    In handwritten notes, Laura writes that she "missed my family" and "gets griefy" when she's not able to see or communicate with her family.

    Another note, written when Laura was twenty years old, states that she hasn't seen her mom in almost two years.

    Scientology also turned over a document written by Laura's supervisor that says Laura is "two months pregnant, upset about it and doesn't want to have an abortion."


    In 2001, Laura was sent to the "Rehabilitation Project Force" or RPF for having "committed purported wrongs." Scientology describes the RPF as a "voluntary program of spiritual rehabilitation" that, among other things, includes physical labor as a means of "penance and amends."

    Laura did agree to go to the RPF, but she says, only after being mentally "beaten down."

    She says her three years in the RPF included punishments like "running around the basement or doing push-ups."

    "I wasn't allowed to speak with my family.

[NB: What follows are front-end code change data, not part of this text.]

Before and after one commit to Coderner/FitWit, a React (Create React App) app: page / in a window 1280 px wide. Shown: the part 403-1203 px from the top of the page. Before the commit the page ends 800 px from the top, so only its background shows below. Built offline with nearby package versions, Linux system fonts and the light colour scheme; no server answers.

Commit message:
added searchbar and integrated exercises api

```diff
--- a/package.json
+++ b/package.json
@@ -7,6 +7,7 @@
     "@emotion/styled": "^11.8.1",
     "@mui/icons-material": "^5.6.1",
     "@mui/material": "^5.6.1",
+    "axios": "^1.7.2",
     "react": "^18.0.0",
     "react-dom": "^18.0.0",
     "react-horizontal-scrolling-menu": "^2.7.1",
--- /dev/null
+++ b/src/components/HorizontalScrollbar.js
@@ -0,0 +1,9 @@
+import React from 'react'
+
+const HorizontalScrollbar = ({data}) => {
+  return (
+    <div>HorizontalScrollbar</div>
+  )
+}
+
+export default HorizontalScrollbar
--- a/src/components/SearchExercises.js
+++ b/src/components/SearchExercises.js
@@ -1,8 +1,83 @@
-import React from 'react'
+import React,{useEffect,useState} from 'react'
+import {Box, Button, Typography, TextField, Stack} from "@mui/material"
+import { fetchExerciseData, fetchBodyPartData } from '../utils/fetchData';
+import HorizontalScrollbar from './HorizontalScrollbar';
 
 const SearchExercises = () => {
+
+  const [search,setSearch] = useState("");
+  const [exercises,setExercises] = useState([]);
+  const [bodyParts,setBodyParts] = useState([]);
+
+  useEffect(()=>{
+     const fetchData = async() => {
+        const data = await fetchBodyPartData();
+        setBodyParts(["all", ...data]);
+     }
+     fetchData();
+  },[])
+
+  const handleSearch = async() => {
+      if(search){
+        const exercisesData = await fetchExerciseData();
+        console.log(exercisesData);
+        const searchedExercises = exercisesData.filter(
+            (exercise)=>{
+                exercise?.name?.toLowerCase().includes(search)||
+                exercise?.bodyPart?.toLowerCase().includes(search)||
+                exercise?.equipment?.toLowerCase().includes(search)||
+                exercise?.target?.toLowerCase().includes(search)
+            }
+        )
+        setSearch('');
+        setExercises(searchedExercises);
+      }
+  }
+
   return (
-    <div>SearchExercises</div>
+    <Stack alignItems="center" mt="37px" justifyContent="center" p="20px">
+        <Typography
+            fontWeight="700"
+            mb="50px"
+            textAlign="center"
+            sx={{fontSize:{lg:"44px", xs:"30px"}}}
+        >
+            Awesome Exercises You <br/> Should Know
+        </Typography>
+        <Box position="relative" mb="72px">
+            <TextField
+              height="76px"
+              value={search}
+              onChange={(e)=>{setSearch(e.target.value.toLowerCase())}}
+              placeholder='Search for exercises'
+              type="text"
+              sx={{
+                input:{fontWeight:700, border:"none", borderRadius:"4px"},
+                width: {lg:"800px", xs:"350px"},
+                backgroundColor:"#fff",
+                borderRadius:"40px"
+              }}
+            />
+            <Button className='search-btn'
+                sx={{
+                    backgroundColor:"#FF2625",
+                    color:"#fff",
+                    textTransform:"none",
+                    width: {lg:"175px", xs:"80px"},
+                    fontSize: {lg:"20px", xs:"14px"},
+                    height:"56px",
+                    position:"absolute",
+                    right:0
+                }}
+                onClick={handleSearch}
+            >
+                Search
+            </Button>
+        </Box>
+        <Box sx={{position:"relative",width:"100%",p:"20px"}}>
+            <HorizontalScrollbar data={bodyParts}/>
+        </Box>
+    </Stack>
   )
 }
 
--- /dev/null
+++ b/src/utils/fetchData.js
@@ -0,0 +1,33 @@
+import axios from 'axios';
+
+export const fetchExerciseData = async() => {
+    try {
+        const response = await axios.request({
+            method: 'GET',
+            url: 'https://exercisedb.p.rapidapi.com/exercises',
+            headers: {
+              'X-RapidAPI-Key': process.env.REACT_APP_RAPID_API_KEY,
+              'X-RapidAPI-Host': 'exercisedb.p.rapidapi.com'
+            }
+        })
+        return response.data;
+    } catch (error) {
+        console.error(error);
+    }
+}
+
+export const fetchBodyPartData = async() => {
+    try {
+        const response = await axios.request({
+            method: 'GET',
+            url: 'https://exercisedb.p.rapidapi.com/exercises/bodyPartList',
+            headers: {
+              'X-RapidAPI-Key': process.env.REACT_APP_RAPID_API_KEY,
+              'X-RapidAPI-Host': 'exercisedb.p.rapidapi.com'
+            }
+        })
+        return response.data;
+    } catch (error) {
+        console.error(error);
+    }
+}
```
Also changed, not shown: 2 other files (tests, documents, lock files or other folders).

You're not allowed to have more than twenty dollars on you at any given time. You're not allowed to go anywhere without another person. You're watched 24/7," says DeCrescenzo.

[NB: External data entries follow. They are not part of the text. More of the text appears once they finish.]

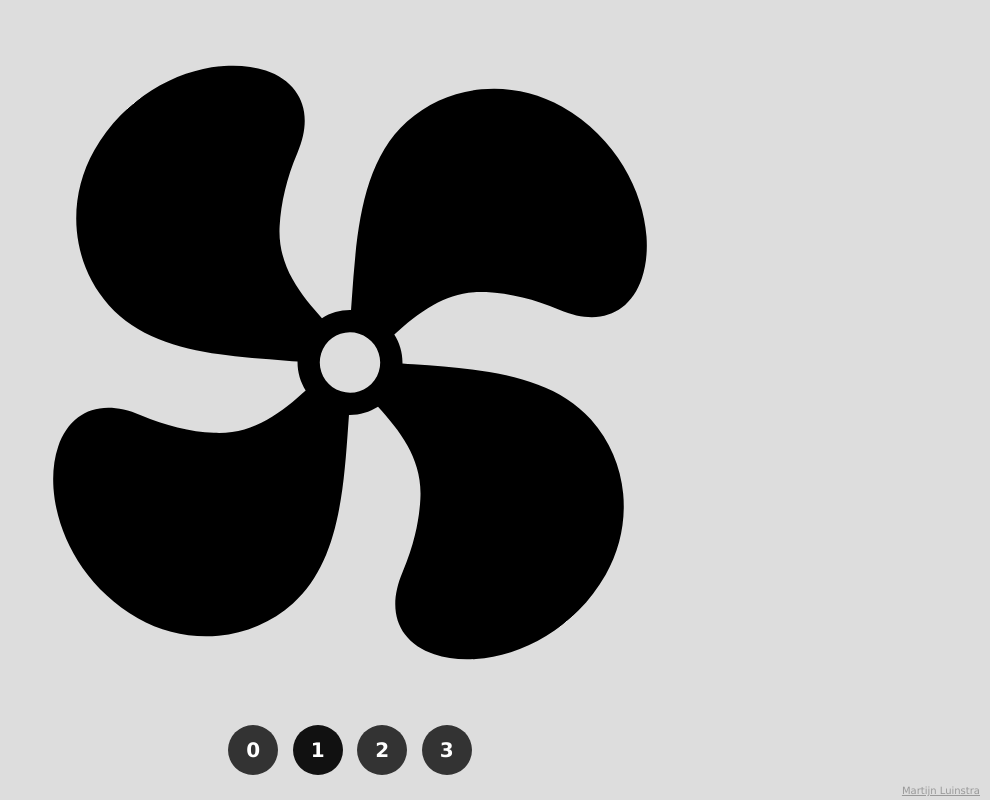
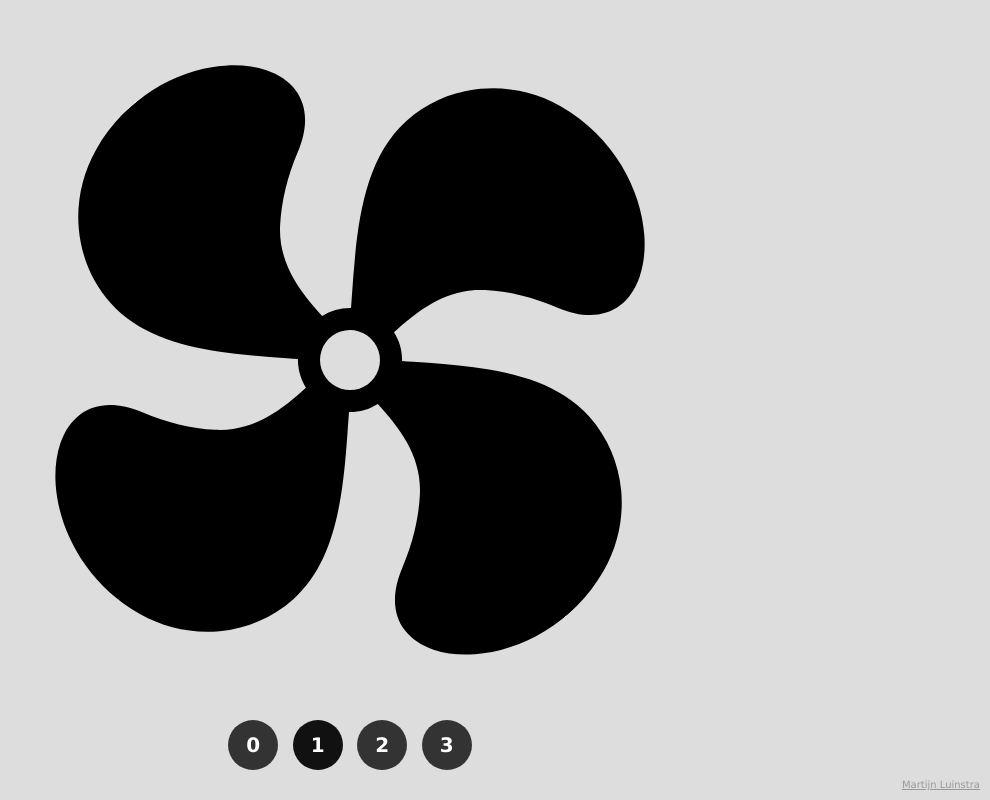
Before and after one commit to BosbesplaysYT/hetiswarm, a plain HTML site: page hetiswarm.html in a window 1280 px wide. Shown: the whole page, without its empty margins (290-1280 px from the left). Drawn offline with nearby package versions, Linux system fonts and the light colour scheme.

Commit message:
Minor layout improvements

```diff
--- a/style.css
+++ b/style.css
@@ -14,7 +14,7 @@ body{
 
 .container{
     height: 100%;
-    padding: 25px 0px 100px 0px;
+    padding: 25px 10px 105px 10px;
     box-sizing:border-box;
     -moz-box-sizing:border-box;
     overflow: hidden;
@@ -32,7 +32,7 @@ img.fan{
 .footer{
     position: absolute;
     bottom: 0;
-    height: 100px;
+    height: 105px;
     width: 100%;
     padding: 25px 10px 10px 10px;
     box-sizing:border-box;
@@ -45,6 +45,7 @@ img.fan{
     float: right;
     font-size: 10px;
     margin-top: 10px;
+    line-height: 10px
 }
 
 .btn{
```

    "Was she coerced? Was she held against her will? That's the kind of thing that Laura's side wants to get in front of a jury and let the jury decide - is the RPF a reasonable thing," says Ortega.

    Scientology attorneys point out that Laura was an adult when she agreed to go on the RPF as part of their "religious practice," and that she was able to leave, and did leave. They say she returned voluntarily on several occasions.

    Scientology attorney Bert Deixler told Judge Doyle this week that Laura's decision to remain in the Sea Org and the RPF was "a matter of faith, not a matter of force."

    Laura's lawsuit also alleges violations of California's wage and hour laws. Attorney Deixler told the court that state law does not support her allegations.

    "She signed a 'billion-year contract' and she didn't fulfill it," Deixler said. "There's no question about that."


    Three years later, and still on the RPF, Laura says she was "broken and fearful." She "could no longer tolerate" the RPF. Laura says she took drastic measures, faking a suicide attempt, believing it would result in her immediate dismissal from the RPF and the Sea Org.

    "I actually took a gulp of bleach, because I knew that if I was considered a suicide risk, they would get rid of me immediately," DeCrescenzo says.

    "And she couldn't take it anymore," says Ortega. "And that's why she drank bleach to pretend she was suicidal because she knew suicide is one thing they don't want to deal with."

    Within days, Laura was dismissed from the RPF. Eyewitness News obtained the video Scientology recorded of Laura signing an affidavit releasing Scientology of any liability or wrongdoing. It's a document she now challenges.

    Laura says she was "emotional and mentally unstable" at the time, and "would have signed anything in order to be able to leave."

    see related court documents at: